It is my thought that Jesus’ teachings were indeed mystical and encouraged our seeking direct communion with our Creator. Cayce’s teachings, so aligned with Jesus’ teachings, are also mystical. We are all encouraged to set aside time to meet with our Creator and seek that joy that comes in serving others. Sufism is also in agreement with the philoso- phy that we are all “wired” for God-contact, and in fact there is no other way. We all have to walk that path ourselves. No one else can do it for us. It is helpful, I believe, in this time of division and separation, to see the commonality in our different traditions and in our varied attempts to have a closer walk with our Creator. Indeed Cayce saw that in The New Age, we would all deepen our mystical and personal communion with God.

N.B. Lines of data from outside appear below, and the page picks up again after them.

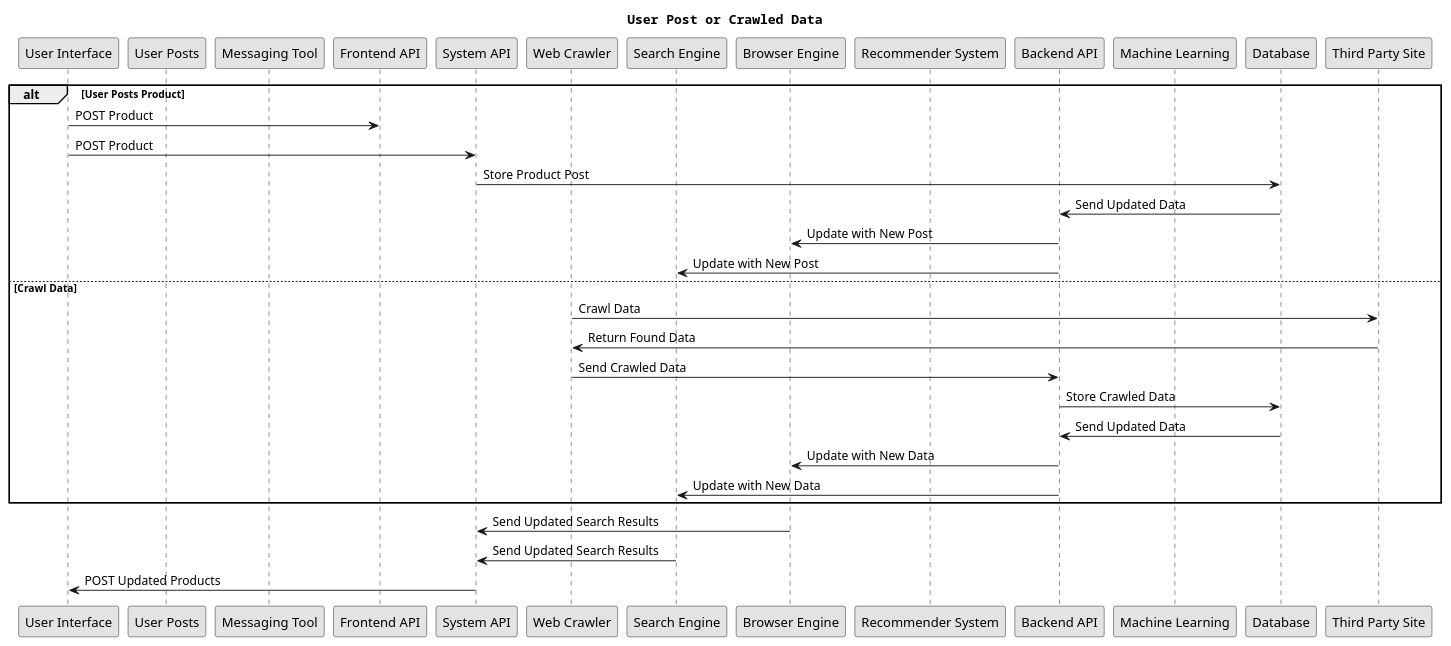
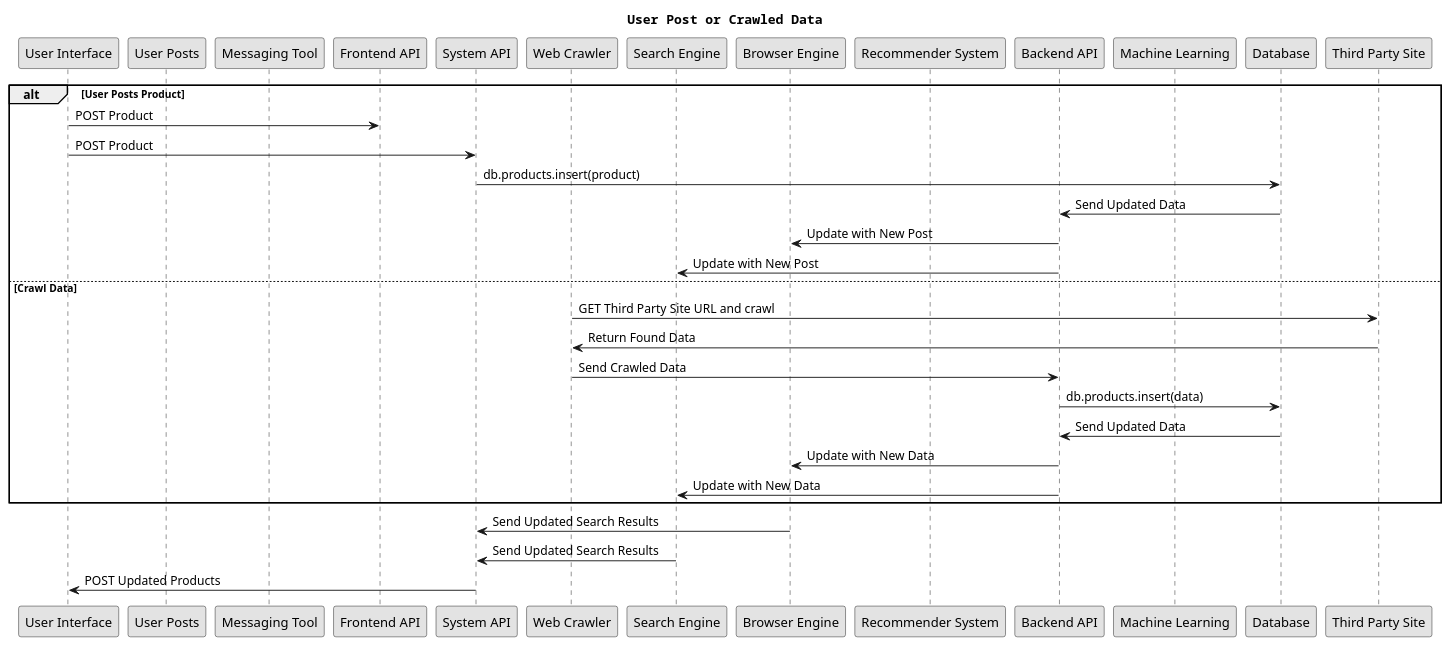
One commit to USI-MSDE-SA-2022/software-architecture-model-tommi27 changed diagram 19 of 20 in src/sa/model/index.md. Above: the diagram before and after it, drawn with PlantUML. The commit also changed other lines of this file, not shown here.

````diff
--- a/src/sa/model/index.md
+++ b/src/sa/model/index.md
@@ -1047,50 +1047,50 @@
 ```puml
 @startuml
 title User Post or Crawled Data
 
 participant "User Interface" as UI
 participant "User Posts" as UP
 participant "Messaging Tool" as MT
 participant "Frontend API" as FRAPI
 
 participant "System API" as API
 
 participant "Web Crawler" as WC
 participant "Search Engine" as SE
 participant "Browser Engine" as BE
 participant "Recommender System" as RS
 participant "Backend API" as BAPI
 participant "Machine Learning" as ML
 participant "Database" as DB
 
 participant "Third Party Site" as TPS
 
 alt User Posts Product
 UI -> FRAPI: POST Product
 UI -> API: POST Product
-API -> DB: Store Product Post
+API -> DB: db.products.insert(product)
 DB -> BAPI: Send Updated Data
 BAPI -> BE: Update with New Post
 BAPI -> SE: Update with New Post
 
 else Crawl Data
-WC -> TPS: Crawl Data
+WC -> TPS: GET Third Party Site URL and crawl
 TPS -> WC: Return Found Data
 WC -> BAPI: Send Crawled Data
-BAPI -> DB: Store Crawled Data
+BAPI -> DB: db.products.insert(data)
 DB -> BAPI: Send Updated Data
 BAPI -> BE: Update with New Data
 BAPI -> SE: Update with New Data
 end
 
 BE -> API: Send Updated Search Results
 SE -> API: Send Updated Search Results
 
 API -> UI: POST Updated Products
 
 
 skinparam monochrome true
 skinparam shadowing false
 skinparam defaultFontName Courier
 @enduml
 ```
````
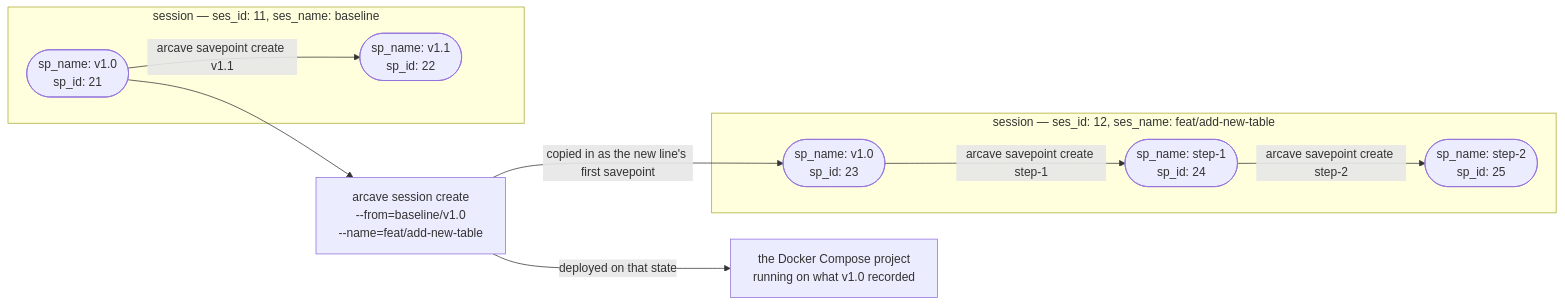
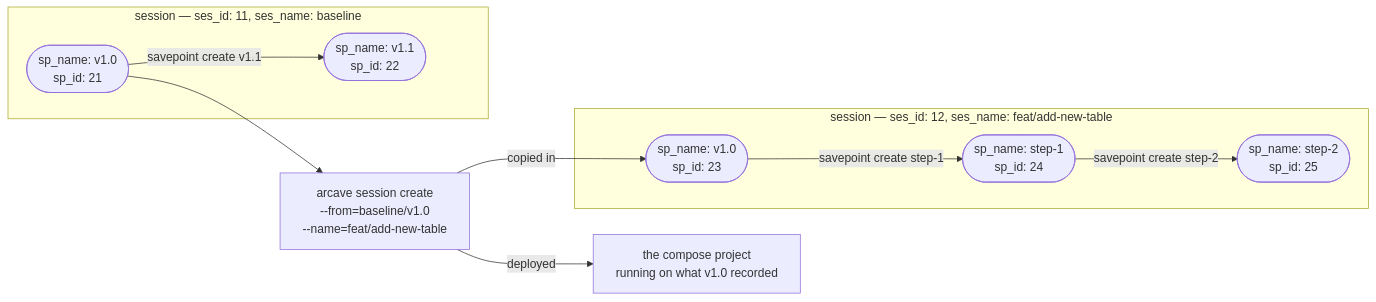
One commit to GreenmaskIO/arcave changed the third of 4 diagrams in docs/index.md. Above: the diagram before and after it, drawn with Mermaid. The commit also changed 5 other files, not shown here.

````diff
--- a/docs/index.md
+++ b/docs/index.md
@@ -95,13 +95,13 @@
 ```mermaid
 %%{init: {"flowchart": {"wrappingWidth": 340}} }%%
 flowchart LR
     subgraph sA["session — ses_id: 11, ses_name: baseline"]
-        A1(["sp_name: v1.0<br/>sp_id: 21"]) -- "arcave savepoint create v1.1" --> A2(["sp_name: v1.1<br/>sp_id: 22"])
+        A1(["sp_name: v1.0<br/>sp_id: 21"]) -- "savepoint create v1.1" --> A2(["sp_name: v1.1<br/>sp_id: 22"])
     end
     A1 --> F["arcave session create<br/>--from=baseline/v1.0<br/>--name=feat/add-new-table"]
-    F -- "copied in as the new line's first savepoint" --> B1
-    F -- "deployed on that state" --> E["the Docker Compose project<br/>running on what v1.0 recorded"]
+    F -- "copied in" --> B1
+    F -- "deployed" --> E["the compose project<br/>running on what v1.0 recorded"]
     subgraph sB["session — ses_id: 12, ses_name: feat/add-new-table"]
-        B1(["sp_name: v1.0<br/>sp_id: 23"]) -- "arcave savepoint create step-1" --> B2(["sp_name: step-1<br/>sp_id: 24"]) -- "arcave savepoint create step-2" --> B3(["sp_name: step-2<br/>sp_id: 25"])
+        B1(["sp_name: v1.0<br/>sp_id: 23"]) -- "savepoint create step-1" --> B2(["sp_name: step-1<br/>sp_id: 24"]) -- "savepoint create step-2" --> B3(["sp_name: step-2<br/>sp_id: 25"])
     end
 ```
````
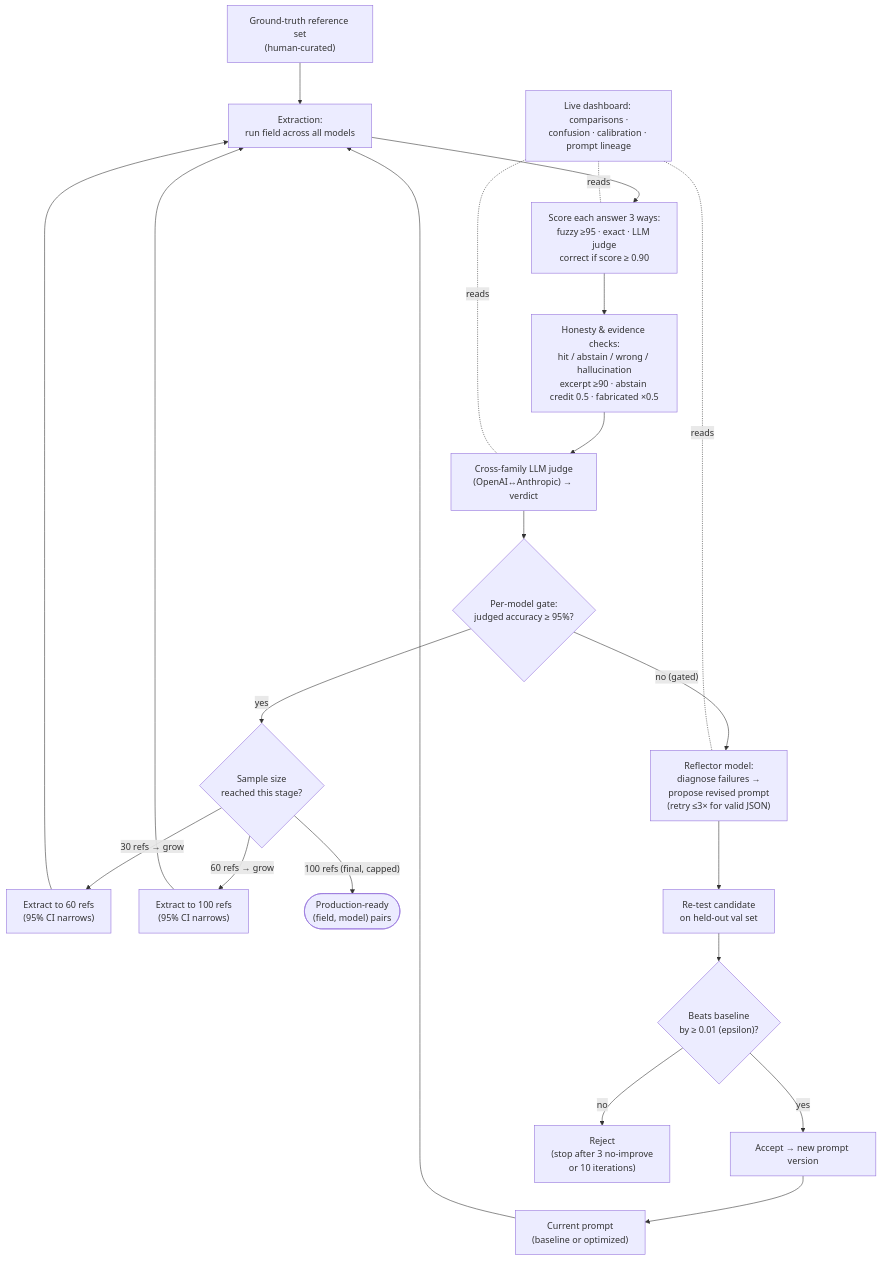
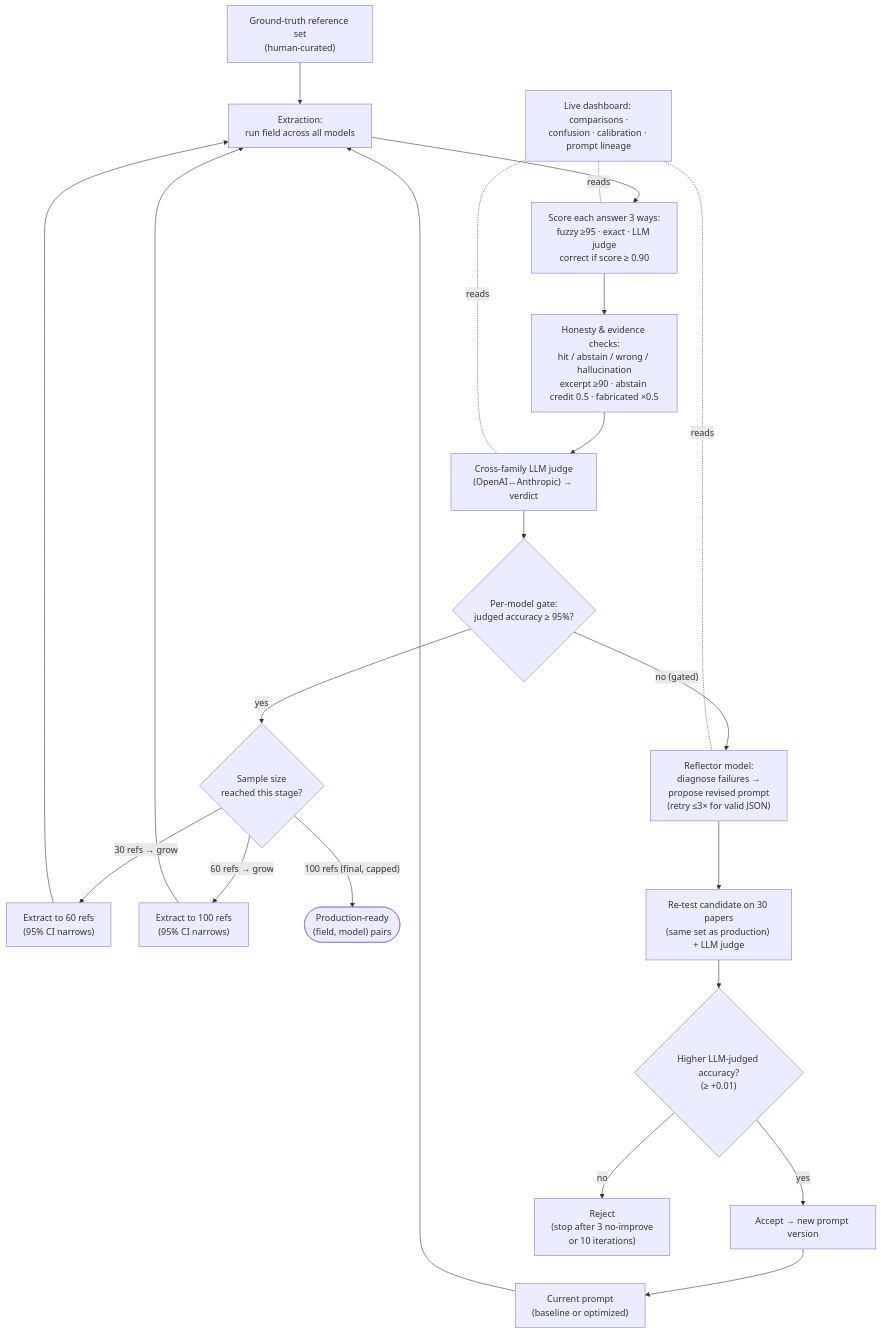
The diagram in backend/README.md (lsempe77/promptlab), drawn with Mermaid before and after one commit. The commit also changed other lines of this file and 5 other files, not shown here.

Commit message:
Optimizer accepts on LLM-judged accuracy (same metric as the 95%% gate) over a 30-paper val set (seed 42, = production stage 1); honesty score now only ranks candidates. Shared app/judging.py de-dups judge logic

````diff
--- a/backend/README.md
+++ b/backend/README.md
@@ -27,24 +27,24 @@
 ```mermaid
 flowchart TD
     GT["Ground-truth reference set<br/>(human-curated)"] --> EX
     P["Current prompt<br/>(baseline or optimized)"] --> EX["Extraction:<br/>run field across all models"]
     EX --> SC["Score each answer 3 ways:<br/>fuzzy ≥95 · exact · LLM judge<br/>correct if score ≥ 0.90"]
     SC --> HON["Honesty & evidence checks:<br/>hit / abstain / wrong / hallucination<br/>excerpt ≥90 · abstain credit 0.5 · fabricated ×0.5"]
     HON --> JUDGE["Cross-family LLM judge<br/>(OpenAI↔Anthropic) → verdict"]
     JUDGE --> GATE{"Per-model gate:<br/>judged accuracy ≥ 95%?"}
     GATE -- "no (gated)" --> REFLECT["Reflector model:<br/>diagnose failures →<br/>propose revised prompt<br/>(retry ≤3× for valid JSON)"]
     GATE -- "yes" --> STAGE{"Sample size<br/>reached this stage?"}
     STAGE -- "30 refs → grow" --> G60["Extract to 60 refs<br/>(95% CI narrows)"]
     STAGE -- "60 refs → grow" --> G100["Extract to 100 refs<br/>(95% CI narrows)"]
     STAGE -- "100 refs (final, capped)" --> DONE(["Production-ready<br/>(field, model) pairs"])
     G60 --> EX
     G100 --> EX
-    REFLECT --> RETEST["Re-test candidate<br/>on held-out val set"]
-    RETEST --> BETTER{"Beats baseline<br/>by ≥ 0.01 (epsilon)?"}
+    REFLECT --> RETEST["Re-test candidate on 30 papers<br/>(same set as production) + LLM judge"]
+    RETEST --> BETTER{"Higher LLM-judged accuracy?<br/>(≥ +0.01)"}
     BETTER -- "yes" --> ACCEPT["Accept → new prompt version"]
     BETTER -- "no" --> REJECT["Reject<br/>(stop after 3 no-improve<br/>or 10 iterations)"]
     ACCEPT --> P
     DASH["Live dashboard: comparisons ·<br/>confusion · calibration · prompt lineage"] -.reads.- SC
     DASH -.reads.- JUDGE
     DASH -.reads.- REFLECT
 ```
````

Love makes bitter things sweet.
Love turns copper to gold.
With love dregs settle into clarity.
With love suffering ceases.
Love brings the dead back to life.
Love transforms the King into a slave.
Love is the consummation of Gnosis.
How could a fool sit on such a throne?
Visit the sick, and you will heal yourself.
The ill person may be a Sufi master,
And your kindness will be repaid in wisdom.
Even if the sick person is your enemy,
You will still benefit,
For kindness has the power to transform
Sworn enemies into firm friends.
And if there is no healing of bad feeling,
There certainly will be less ill will,
Because kindness is the greatest of all balms.
The book of Sufi wisdom
Is not written on the blank page,
But on a heart white as virgin snow.
Scholars pursue penmarks.
Sufis track footprints in the snow,
Like hunters tracing a musk-deer’s trail,
Until they breathe in the sweet scent
That the deer exudes from its navel,
And rush to catch their quarry.
Peter Woodbury, MSW, received his undergraduate degree in psychology in 1983 from Harvard University, and his master’s in social work from Boston University in 1991. He is in private practice as a psychotherapist and hypnotherapist in Virginia Beach, with a focus on the use of spirituality and faith as tools for personal transformation. Peter is a popular presenter in A.R.E. conferences and leads A.R.E. tours to South American sacred sites.